▶ [Action item]:
The answer is a single number: the count of lines below in which the word "sistemas" appears.

(Before-and-after page screenshots)
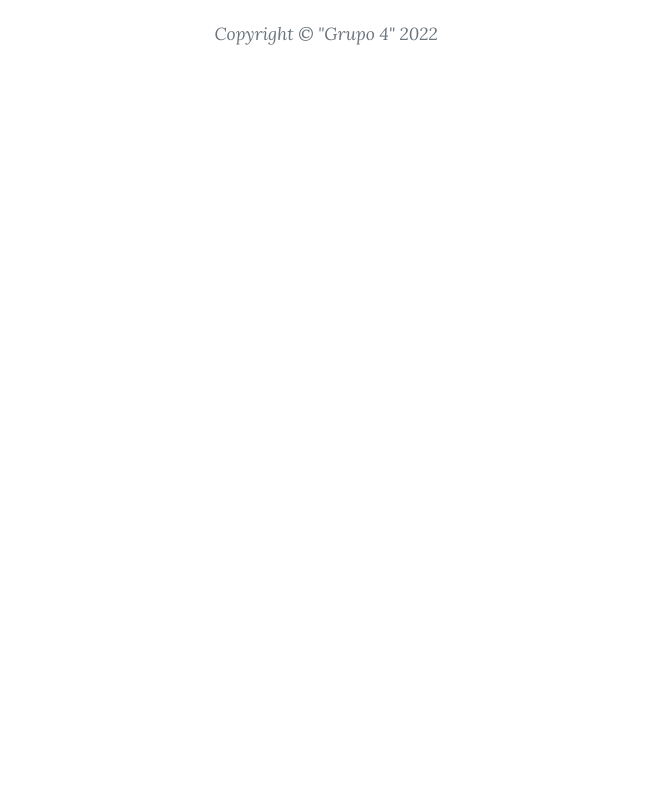
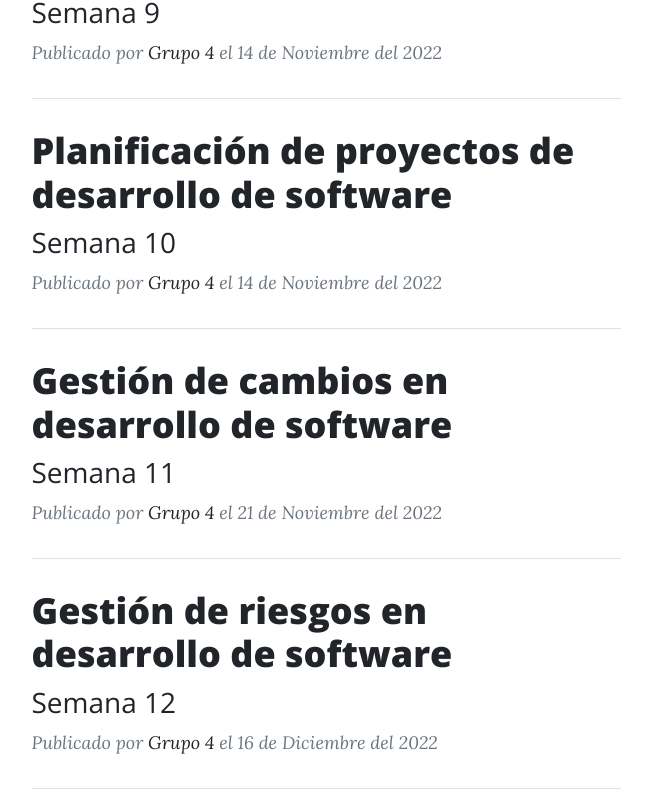
Before and after one commit to JordanTX21/blog-ing-software, a Vue app: page / in a window 1280 px wide. Shown: the part 2134-2940 px from the top of the page, without its empty margins (314-966 px from the left). Before the commit the page ends 2230 px from the top, so only its background shows below. Built offline with nearby package versions, Linux system fonts and the light colour scheme.

Commit message:
semana 12

```diff
--- a/src/data/index.js
+++ b/src/data/index.js
@@ -1,5 +1,6 @@
 export default [
     {
+        week: 2,
         title: 'ETAPAS CICLO DE VIDA DE SOFTWARE DE ACUERDO A LAS NORMAS ISO Y NTP',
         date: '14 de Octubre del 2022',
         by: 'Grupo 4',
@@ -76,6 +77,7 @@ export default [
         ]
     },
     {
+        week: 3,
         title: 'Métodos, modelos y marcos de referencia para el desarrollo de Software',
         date: '14 de Octubre del 2022',
         by: 'Grupo 4',
@@ -157,6 +159,7 @@ export default [
         ]
     },
     {
+        week: 4,
         title: 'Metodologías Agiles',
         date: '14 de Octubre del 2022',
         by: 'Grupo 4',
@@ -214,6 +217,7 @@ export default [
         ]
     },
     {
+        week: 5,
         title: 'Principios de desarrollo de software',
         date: '28 de Octubre del 2022',
         by: 'Grupo 4',
@@ -290,6 +294,7 @@ export default [
         ]
     },
     {
+        week: 6,
         title: 'Gestión de la configuración y arquitectura de software',
         date: '21 de Octubre del 2022',
         by: 'Grupo 4 ',
@@ -375,6 +380,7 @@ export default [
         ]
     },
     {
+        week: 7,
         title: 'Gestión de la calidad de software',
         date: '04 de Noviembre del 2022',
         by: 'Grupo 4',
@@ -470,4 +476,108 @@ export default [
             },
         ]
     },
+    {
+        week: 9,
+        title: 'Planificación de proyectos de desarrollo de software',
+        date: '14 de Noviembre del 2022',
+        by: 'Grupo 4',
+        paragraphs: [
+        ],
+        references: [
+        ]
+    },
+    {
+        week: 10,
+        title: 'Planificación de proyectos de desarrollo de software',
+        date: '14 de Noviembre del 2022',
+        by: 'Grupo 4',
+        paragraphs: [
+        ],
+        references: [
+        ]
+    },
+    {
+        week: 11,
+        title: 'Gestión de cambios en desarrollo de software',
+        date: '21 de Noviembre del 2022',
+        by: 'Grupo 4',
+        paragraphs: [
+        ],
+        references: [
+        ]
+    },
+    {
+        week: 12,
+        title: 'Gestión de riesgos en desarrollo de software',
+        date: '16 de Diciembre del 2022',
+        by: 'Grupo 4',
+        paragraphs: [
+            {
+                contenct: "Muchos incidentes están relacionados con problemas en el software. Pero estos problemas rara vez ocupan las páginas de los periódicos, y solamente llaman nuestra atención cuando se producen en sistemas críticos, causando pérdida de vidas humanas o arruinando grandes inversiones",
+                quote: "Fernandez, 2012"
+            },
+            {
+                contenct: "El software es en nuestros días un elemento crítico en todos los sistemas, el desarrollo y la puesta en marcha de programas de ordenador están sujetos a numerosos riesgos que deben ser objeto de una gestión cuidadosa, la gestión de riesgos en proyectos de software es una actividad reglada en múltiples metodologías pero que en la práctica se aplica de forma muy desigual en los distintos equipos de trabajo y organizaciones",
+                quote: "Fernandez, 2012"
+            },
+            {
+                contenct: "Hablar de riesgos es hablar de futuro, de probabilidades, de incertidumbre, de avances o retrocesos. Toda actividad implica un riesgo, y aunque algunos ubican la etimología en la palabra en “risco”, esto no implica de por sí una valoración negativa, todo cambio implica peligros, pero el peor peligro es la inmovilidad. Un riesgo es la probabilidad de que ocurra una pérdida. Los riesgos técnicos del software son la medida de la probabilidad y severidad de que se produzcan efectos adversos en el desarrollo, adquisición, mantenimiento etc. de sistema. Todas las áreas en el desarrollo de sistemas son fuentes potenciales de riesgos de software",
+                quote: "Caballero, 2012"
+            },
+            {
+                contenct: "Las organizaciones cada vez están siendo más conscientes de la importancia de gestionar riesgos en proyectos de software y en general, en proyectos tecnológicos ",
+                quote: "Sanchez,2009"
+            },
+            {
+                contenct: "Este cambio se ha dado principalmente a partir de las experiencias que han vivido grandes compañías por no haber gestionado los riesgos y que les representó pérdidas tanto financieras como reputacionales. En general, en estos casos el factor común fue la falta de planeación y anticipación a los posibles eventos adversos que cada proyecto puede presentar en sus diferentes etapas ",
+                quote: "Sanchez,2009"
+            },
+            {
+                contenct: "La clasificación que se plantea está basada en elementos o características de los proyectos de software en general y que son claves para la identificación de los riesgos:",
+                list: [
+                    "Complejidad tecnológica",
+                    "Entorno organizacional",
+                    "Equipo de trabajo",
+                    "Planificación y control",
+                    "Requerimientos",
+                    "Usuarios"
+                ],
+                quote: "Arque, 2015"
+            },
+            {
+                contenct: "Generalmente existen dos tipos de riesgos en proyectos de software: riesgos comunes que se presentan en todo proyecto y riesgos específicos",
+                quote: "Arque, 2015"
+            },
+            {
+                contenct: "Para los riesgos comunes se pueden utilizar listados estándares disponibles en el medio y a partir de un análisis adecuado, seleccionar los que apliquen a cada proyecto. Por su parte, para los riesgos específicos se describen aquellos ítems que diferencian el proyecto y con estos se identifican los riesgos ",
+                quote: "Arque, 2015"
+            },
+            {
+                contenct: "Durante el proceso de observación, algunas de las preguntas que pueden hacerse para centrar la atención en los elementos claves del riesgo son:",
+                quote: "Arque, 2015"
+            },
+            {
+                contenct: "",
+                quote: ""
+            },
+            {
+                contenct: "",
+                quote: ""
+            },
+        ],
+        references: [
+            {
+                title: "GESTIÓN DE RIESGOS EN PROYECTO DE SOFTWARE A DESARROLLAR EN EMPRESA PRIVADA ",
+                link: "https://core.ac.uk/download/pdf/143451627.pdf"
+            },
+            {
+                title: "Gestión de Riesgos en Proyectos Software - Unican-OCW ",
+                link: "https://ocw.unican.es/pluginfile.php/1408/course/section/1803/tema7-gestionRiesgos.pdf"
+            },
+            {
+                title: "Gestión de riesgos en proyectos de software - Pirani ",
+                link: "https://www.piranirisk.com/es/blog/gestion-de-riesgos-proyectos-de-software"
+            }
+        ]
+    },
 ]
--- a/src/views/HomeView.vue
+++ b/src/views/HomeView.vue
@@ -21,7 +21,7 @@
             <div class="post-preview">
               <a href="#" class="" @click.prevent="toPost(post,index)">
                 <h2 class="post-title">{{post.title}}</h2>
-                <h3 class="post-subtitle">Semana {{index+2}}</h3>
+                <h3 class="post-subtitle">Semana {{post.week}}</h3>
               </a>
               <p class="post-meta">
                 Publicado por
```
Also changed, not shown: 2 other files (tests, documents, lock files or other folders).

▶ [Answer section]:
3